(Source records)
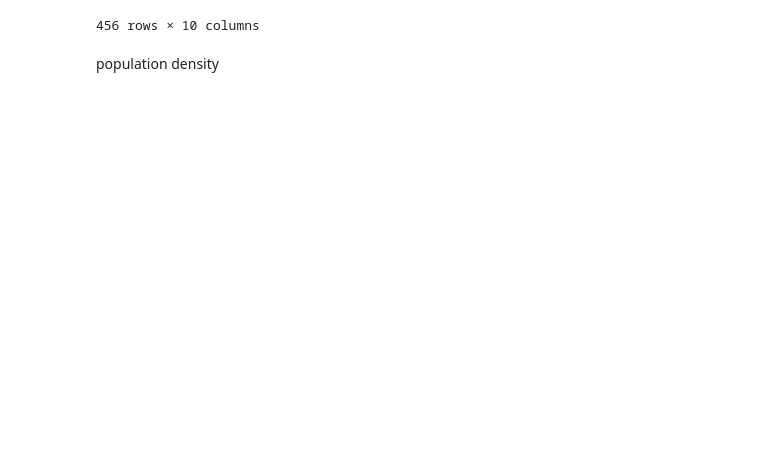
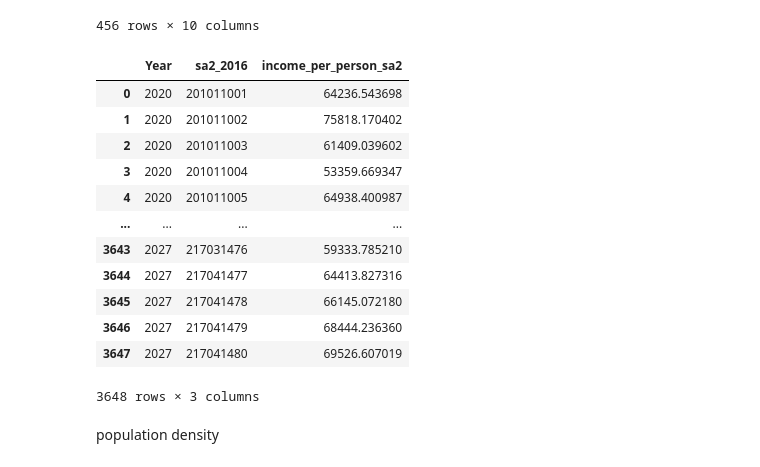
Before and after one commit to MAST30034-Applied-Data-Science/generic-real-estate-consulting-project-group-43, a Jupyter notebook: notebooks/External/external_merge.ipynb, the cells around one changed output. Drawn from its saved outputs; the diff is of its cells as text; code cells hidden in the pictures; blank space fills up the shorter version.

```diff
--- a/notebooks/External/external_merge.ipynb
+++ b/notebooks/External/external_merge.ipynb
@@ -55,6 +56,23 @@ income
 | 460 | 217041479 | Warrnambool - North | 45988.991412 | 46933.500648 | 48440.255857 | 50513.442675 | 50938.952292 | 52089.753663 | 59811.605637 | 56098.576195 |
 | 461 | 217041480 | Warrnambool - South | 47793.555119 | 48726.315864 | 50544.447501 | 50662.927601 | 50965.406699 | 53225.930523 | 54848.550168 | 58246.530179 |
 456 rows × 10 columns
+# %%
+pred_income = pd.read_csv('../../data/curated/feature_prediction/20_27_income_per_person_2016sa2.csv', index_col=[0])
+pred_income
+# %% [output]
+|  | Year | sa2_2016 | income_per_person_sa2 |
+| 0 | 2020 | 201011001 | 64236.543698 |
+| 1 | 2020 | 201011002 | 75818.170402 |
+| 2 | 2020 | 201011003 | 61409.039602 |
+| 3 | 2020 | 201011004 | 53359.669347 |
+| 4 | 2020 | 201011005 | 64938.400987 |
+| ... | ... | ... | ... |
+| 3643 | 2027 | 217031476 | 59333.785210 |
+| 3644 | 2027 | 217041477 | 64413.827316 |
+| 3645 | 2027 | 217041478 | 66145.072180 |
+| 3646 | 2027 | 217041479 | 68444.236360 |
+| 3647 | 2027 | 217041480 | 69526.607019 |
+3648 rows × 3 columns
 # %%
 year = [2013, 2014, 2015, 2016, 2017, 2018, 2019, 2020, 2021, 2022]
 
```
Also changed, not shown: parts of 8 cells of this notebook, 10 other files.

Work request — Going through the entries above, tally each line that has the word "notebooks". Answer with the number only.

Answer to the problem — 3